Spaghetti

Fiction by | July 7, 2019

“She’s here,” says the man outside.

In your mind you see her lay on the narrow table the food she always brings. Until now it escapes you why she does this when she knows you have stopped eating it since the incident. Is it her way of letting you exorcise your demons?
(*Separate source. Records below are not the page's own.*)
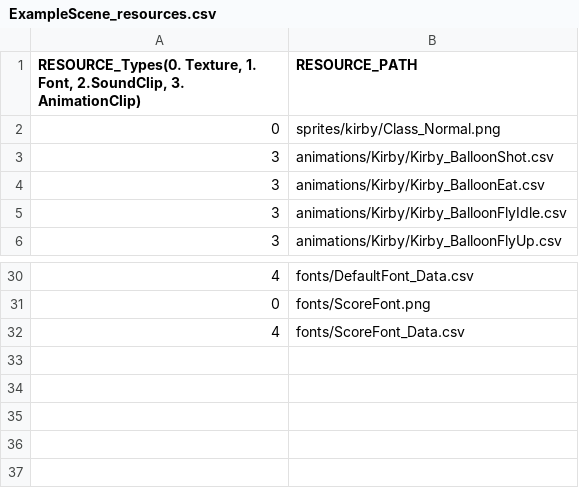
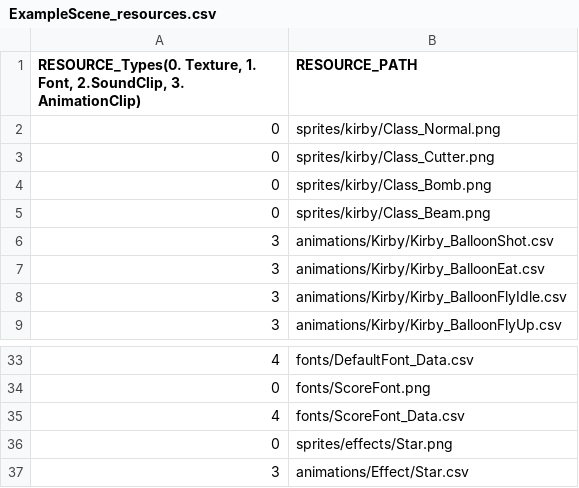
Before and after one commit to lee-jun-young1/kirby, a CSV file: Kirby-bin/data/ExampleScene_resources.csv, drawn as a sheet; only a part is shown, gaps mark what is left out.

```diff
--- a/Kirby-bin/data/ExampleScene_resources.csv
+++ b/Kirby-bin/data/ExampleScene_resources.csv
@@ -2,2 +2,5 @@
 0,sprites/kirby/Class_Normal.png
+0,sprites/kirby/Class_Cutter.png
+0,sprites/kirby/Class_Bomb.png
+0,sprites/kirby/Class_Beam.png
 3,animations/Kirby/Kirby_BalloonShot.csv
@@ -32 +35,3 @@
 4,fonts/ScoreFont_Data.csv
+0,sprites/effects/Star.png
+3,animations/Effect/Star.csv
```
Also changed, not shown: Kirby-bin/animations/Kirby/Kirby_Transition.csv, 28 other files.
You met her father on this generation’s luckiest day: 8-8-88. You were at your favorite restaurant when he asked if he could join you. You were actually done but good manners aside, you didn’t want to foist bad luck on him by leaving just when he was about to eat. And so you broke into a half smile and nodded.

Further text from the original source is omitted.